Endothelial cell (EC) derived microparticles (MP) have been identified in the circulation of patients with arterial prothrombotic tendencies such as diabetes, anti-phospholipid syndrome and acute coronary syndrome. CD36 is a Type B scavenger receptor that is expressed on many cells including megakaryocytes and platelets, where it was first identified as glycoprotein IV. It recognizes several classes of ligand including thrombospondins, oxidized LDL, and apoptotic cells, and has been shown to play a role in phagocytosis, angiogenesis and atherosclerosis. The function of CD36 on platelets is incompletely characterized, but our group has recently shown that oxLDL binds to and activates platelets in a CD36-dependent manner. Because MP express phosphatidyl serine (PS) on their surfaces, a potential CD36 ligand, we hypothesize that MP may bind to platelets via a PS-CD36 interaction and transmit an activating signal, thereby promoting a prothrombotic state. To test this hypothesis, we isolated MP from TNFα/cyclohexamide-treated human umbilical vein EC using an established protocol. MP were characterized and quantified by flow cytometry and shown to express CD105 and PS. Washed human platelets (CD105 negative) were incubated with EC-derived MP at a ratio of 1:9 and analyzed by flow cytometry with a fluorescence tagged anti-CD105 antibody. We observed a significant increase in platelet associated CD105 fluorescence in the presence of MP suggesting that CD105 positive MP were physically associated with the platelets. This physical association was confirmed by using two color fluorescence microscopy showing that PKH26 (red) tagged MP formed rosettes around Calcein-Green tagged platelets. With both the flow cytometry and microscopy assays, platelet-MP association was inhibited nearly completely by addition of anti-CD36 antibody (p=0.02) or by using platelets from CD36 null donors. Pre-incubation of MP with annexin V to block exposed PS also significantly inhibited platelet-MP interaction. Furthermore, pretreatment of platelets with other CD36 ligands such as oxLDL inhibited MP-platelet association by more than 50%. We determined the functional impact of the MP-platelet association, observing a significant increase in rate and extent of platelet aggregation to low concentrations (2μM) of ADP and an increase in surface P-selectin expression when platelets were incubated with EC-derived MP prior to addition of agonist. This effect was markedly diminished in platelets from CD36 null donors and also inhibited by pre-incubation with anti CD36 antibody. To study the MP-platelet interaction in vivo, carotid arteries of CD36 wild type and knock out mice were injured by FeCl3 and the thrombosed arteries were sectioned and immunostained with anti-CD105 (red) and anti-CD61 (green) antibodies to detect MP and platelets. We observed robust red staining of the thrombi in wild type mice with substantial co-localization of red with green. Thrombi from CD36 knock out mice showed fewer MP and less co-localization of anti-CD105 with anti-CD61. We also demonstrated that MP isolated from the blood of patients with antiphospholipid syndrome augmented platelet aggregation in a CD36 dependent manner. We propose a model whereby CD36 ligands presented to platelets initiates a signaling cascade that renders them more sensitive to a second “hit” and thus predisposes to formation of pathological thrombosis.

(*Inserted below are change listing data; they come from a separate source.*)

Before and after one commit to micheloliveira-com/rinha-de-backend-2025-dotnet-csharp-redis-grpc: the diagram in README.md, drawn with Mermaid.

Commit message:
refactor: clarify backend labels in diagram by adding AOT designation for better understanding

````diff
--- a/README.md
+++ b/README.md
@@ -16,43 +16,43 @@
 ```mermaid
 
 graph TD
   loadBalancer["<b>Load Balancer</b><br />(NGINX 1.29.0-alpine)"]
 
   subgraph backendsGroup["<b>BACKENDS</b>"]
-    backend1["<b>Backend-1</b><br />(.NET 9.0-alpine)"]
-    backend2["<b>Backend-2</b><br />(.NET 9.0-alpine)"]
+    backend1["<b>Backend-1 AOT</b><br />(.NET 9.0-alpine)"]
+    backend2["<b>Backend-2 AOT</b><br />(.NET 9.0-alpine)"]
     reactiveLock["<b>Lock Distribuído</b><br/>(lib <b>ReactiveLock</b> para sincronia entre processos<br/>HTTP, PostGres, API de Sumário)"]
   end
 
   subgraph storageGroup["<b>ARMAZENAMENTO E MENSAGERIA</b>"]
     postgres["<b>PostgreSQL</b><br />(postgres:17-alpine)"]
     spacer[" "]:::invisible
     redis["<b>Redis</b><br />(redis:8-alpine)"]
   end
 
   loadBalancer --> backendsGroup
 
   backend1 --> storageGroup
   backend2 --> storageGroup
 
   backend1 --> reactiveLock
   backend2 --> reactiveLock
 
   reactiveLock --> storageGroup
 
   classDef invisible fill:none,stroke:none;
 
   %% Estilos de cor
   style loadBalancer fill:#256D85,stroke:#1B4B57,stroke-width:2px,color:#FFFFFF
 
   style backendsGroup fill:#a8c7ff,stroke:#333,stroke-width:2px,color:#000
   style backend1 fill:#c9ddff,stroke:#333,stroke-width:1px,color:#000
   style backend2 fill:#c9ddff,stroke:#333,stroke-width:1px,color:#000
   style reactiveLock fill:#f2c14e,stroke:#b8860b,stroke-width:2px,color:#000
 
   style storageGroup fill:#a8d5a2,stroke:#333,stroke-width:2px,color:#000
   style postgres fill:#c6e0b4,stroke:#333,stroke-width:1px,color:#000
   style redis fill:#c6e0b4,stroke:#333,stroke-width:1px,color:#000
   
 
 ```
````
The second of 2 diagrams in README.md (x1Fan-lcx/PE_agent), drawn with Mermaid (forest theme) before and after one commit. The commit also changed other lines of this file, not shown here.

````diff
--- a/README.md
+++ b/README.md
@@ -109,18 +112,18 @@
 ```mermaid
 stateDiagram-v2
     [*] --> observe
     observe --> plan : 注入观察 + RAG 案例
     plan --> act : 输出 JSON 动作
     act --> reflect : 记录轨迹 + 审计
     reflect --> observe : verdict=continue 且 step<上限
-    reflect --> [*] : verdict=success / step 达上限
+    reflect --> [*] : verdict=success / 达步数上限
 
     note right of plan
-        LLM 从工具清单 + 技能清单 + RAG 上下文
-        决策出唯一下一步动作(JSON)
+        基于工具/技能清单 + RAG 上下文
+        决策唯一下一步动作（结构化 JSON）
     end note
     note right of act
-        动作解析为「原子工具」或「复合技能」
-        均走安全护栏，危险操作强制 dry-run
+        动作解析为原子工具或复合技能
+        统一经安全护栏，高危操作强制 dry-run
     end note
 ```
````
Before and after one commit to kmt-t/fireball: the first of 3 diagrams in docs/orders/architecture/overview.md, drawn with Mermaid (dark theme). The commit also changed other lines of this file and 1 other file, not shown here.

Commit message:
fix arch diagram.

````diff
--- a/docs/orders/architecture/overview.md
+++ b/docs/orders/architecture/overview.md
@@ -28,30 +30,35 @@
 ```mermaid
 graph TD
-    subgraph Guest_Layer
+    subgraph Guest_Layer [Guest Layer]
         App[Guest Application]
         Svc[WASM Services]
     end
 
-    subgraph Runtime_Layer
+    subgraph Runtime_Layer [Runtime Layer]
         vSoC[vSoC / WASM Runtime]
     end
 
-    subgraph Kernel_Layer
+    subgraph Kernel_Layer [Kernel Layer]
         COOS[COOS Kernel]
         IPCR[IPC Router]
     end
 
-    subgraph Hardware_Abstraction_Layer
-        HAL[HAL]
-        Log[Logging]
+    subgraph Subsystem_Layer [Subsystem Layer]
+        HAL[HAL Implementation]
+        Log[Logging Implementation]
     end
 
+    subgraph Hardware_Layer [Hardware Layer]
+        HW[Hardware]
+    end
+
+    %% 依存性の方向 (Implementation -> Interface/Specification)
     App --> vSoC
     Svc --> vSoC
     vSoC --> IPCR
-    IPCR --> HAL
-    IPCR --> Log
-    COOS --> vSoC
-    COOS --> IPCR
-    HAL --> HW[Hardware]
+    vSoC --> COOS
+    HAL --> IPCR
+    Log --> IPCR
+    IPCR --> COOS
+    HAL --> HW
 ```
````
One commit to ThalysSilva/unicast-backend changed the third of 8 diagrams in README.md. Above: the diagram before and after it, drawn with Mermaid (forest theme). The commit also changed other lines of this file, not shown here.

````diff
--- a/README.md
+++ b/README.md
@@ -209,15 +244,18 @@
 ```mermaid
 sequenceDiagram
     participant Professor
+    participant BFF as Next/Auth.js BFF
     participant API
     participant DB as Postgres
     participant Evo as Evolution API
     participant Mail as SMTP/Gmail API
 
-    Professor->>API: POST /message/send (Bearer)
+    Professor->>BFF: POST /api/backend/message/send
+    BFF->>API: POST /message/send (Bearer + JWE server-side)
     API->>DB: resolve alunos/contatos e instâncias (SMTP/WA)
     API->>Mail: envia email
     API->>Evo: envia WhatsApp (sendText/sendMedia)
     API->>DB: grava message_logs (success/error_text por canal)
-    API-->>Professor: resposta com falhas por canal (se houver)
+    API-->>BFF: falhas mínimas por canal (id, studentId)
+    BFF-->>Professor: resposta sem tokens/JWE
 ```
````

Disclosure: No relevant conflicts of interest to declare.